Political violence in Kannur speaks of a terrible failure of BJP and CPM leaderships.

By: Editorial | Published:October 17, 2016 3:37 am

Last week, yet another political worker was killed in Kannur — this time in Chief Minister Pinarayi Vijayan’s village. The BJP, the party the victim belonged to, called for a hartal, which saw sporadic violence across Kerala. This time, the state governor, Justice P. Sadasivam, stepped in and called on political parties to resolve their differences peacefully. The Centre has sought a report from the state government on the violence.

It is ironic that the two parties involved in the face-off in Kannur are both holding office, the CPM in the state and the BJP at the Centre. Their respective leaderships have shown little inclination to end the bloodshed involving their cadres. At least six people have been killed since May, when the CPM-led Left Democratic Front was elected to office. Except for offering excuses for their respective cadre’s violence, the leaders of both parties have been conspicuously silent about the cycle of murder and mayhem. They seem to prefer that their lower level functionaries kill and die to protect political fiefs rather than negotiate peace. Police do make arrests in these cases, but rarely do they get to the bottom of these carefully planned and executed murders: The backroom boys — who apparently have the backing of top-level functionaries — are hardly ever punished. The murders in Kannur date back to the communal clashes of the 1970s and have continued unabated since, acquiring the nature of a blood feud. For instance, the father of the 19-year-old killed last week was hacked to death 14 years ago in similar circumstances. Families have been wrecked and the legitimisation of violence by parties has poisoned social relations in the villages. The indifference party leaders have shown to this saga of blood lust is appalling: The response from both leaderships since last week’s murder does not suggest any regret, but only hints at revenge and retribution. State leaders seem to believe and propagate that violence, including murder, is a legitimate form of political action. Do these parties realise that their reliance on force to win the political argument is a tacit admission of their failure as parties of government? What does it mean when the CPM, the ruling party in the state, claims that the violence of its cadres is in self-defence? It amounts to a tacit admission that the state police is incapable of enforcing the law. Similarly, the BJP, in power at the Centre, betrays a lack of respect for the rule of law when it tries to settle the political battle in Kerala on the streets.

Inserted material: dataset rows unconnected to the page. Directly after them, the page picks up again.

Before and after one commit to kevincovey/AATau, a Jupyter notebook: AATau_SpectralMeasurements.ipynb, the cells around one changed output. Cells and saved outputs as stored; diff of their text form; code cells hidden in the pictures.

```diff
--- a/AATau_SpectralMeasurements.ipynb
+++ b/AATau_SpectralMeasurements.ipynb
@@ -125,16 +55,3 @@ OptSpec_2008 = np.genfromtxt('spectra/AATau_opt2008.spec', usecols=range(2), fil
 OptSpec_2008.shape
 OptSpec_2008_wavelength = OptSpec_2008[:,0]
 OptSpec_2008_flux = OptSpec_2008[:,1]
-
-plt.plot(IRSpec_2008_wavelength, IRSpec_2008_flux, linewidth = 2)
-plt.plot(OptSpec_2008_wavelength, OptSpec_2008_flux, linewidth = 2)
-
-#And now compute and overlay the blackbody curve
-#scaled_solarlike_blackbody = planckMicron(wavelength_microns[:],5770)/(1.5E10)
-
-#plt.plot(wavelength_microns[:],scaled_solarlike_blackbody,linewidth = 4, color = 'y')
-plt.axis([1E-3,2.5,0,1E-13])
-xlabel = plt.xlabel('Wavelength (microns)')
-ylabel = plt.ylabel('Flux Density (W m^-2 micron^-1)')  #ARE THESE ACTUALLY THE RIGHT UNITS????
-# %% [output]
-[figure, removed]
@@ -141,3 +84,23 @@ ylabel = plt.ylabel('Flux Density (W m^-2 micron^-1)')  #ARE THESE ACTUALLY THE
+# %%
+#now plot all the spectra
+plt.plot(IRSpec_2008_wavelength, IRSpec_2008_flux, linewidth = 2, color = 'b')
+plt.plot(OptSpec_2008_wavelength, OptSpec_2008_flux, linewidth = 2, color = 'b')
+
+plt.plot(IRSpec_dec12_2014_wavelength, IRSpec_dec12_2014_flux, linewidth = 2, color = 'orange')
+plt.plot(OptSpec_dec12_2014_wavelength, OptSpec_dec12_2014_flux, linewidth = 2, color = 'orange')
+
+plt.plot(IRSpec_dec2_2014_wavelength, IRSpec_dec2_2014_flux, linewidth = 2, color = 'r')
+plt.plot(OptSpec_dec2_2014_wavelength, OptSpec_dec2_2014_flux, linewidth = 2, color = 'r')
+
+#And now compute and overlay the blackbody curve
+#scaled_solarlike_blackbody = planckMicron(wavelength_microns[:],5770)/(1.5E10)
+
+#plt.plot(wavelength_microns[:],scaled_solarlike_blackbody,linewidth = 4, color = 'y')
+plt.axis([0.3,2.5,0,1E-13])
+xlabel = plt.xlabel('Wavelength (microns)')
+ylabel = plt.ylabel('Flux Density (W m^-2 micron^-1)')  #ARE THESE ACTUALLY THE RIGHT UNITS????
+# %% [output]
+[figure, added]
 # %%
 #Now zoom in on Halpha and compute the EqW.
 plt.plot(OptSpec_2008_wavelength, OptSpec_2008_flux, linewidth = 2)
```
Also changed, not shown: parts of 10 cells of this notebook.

It has become necessary for the central leaderships of both parties to step in and talk civility and sense to their state leaders. The cycle of political violence needs to stop and sanity must be restored to politics in Kannur.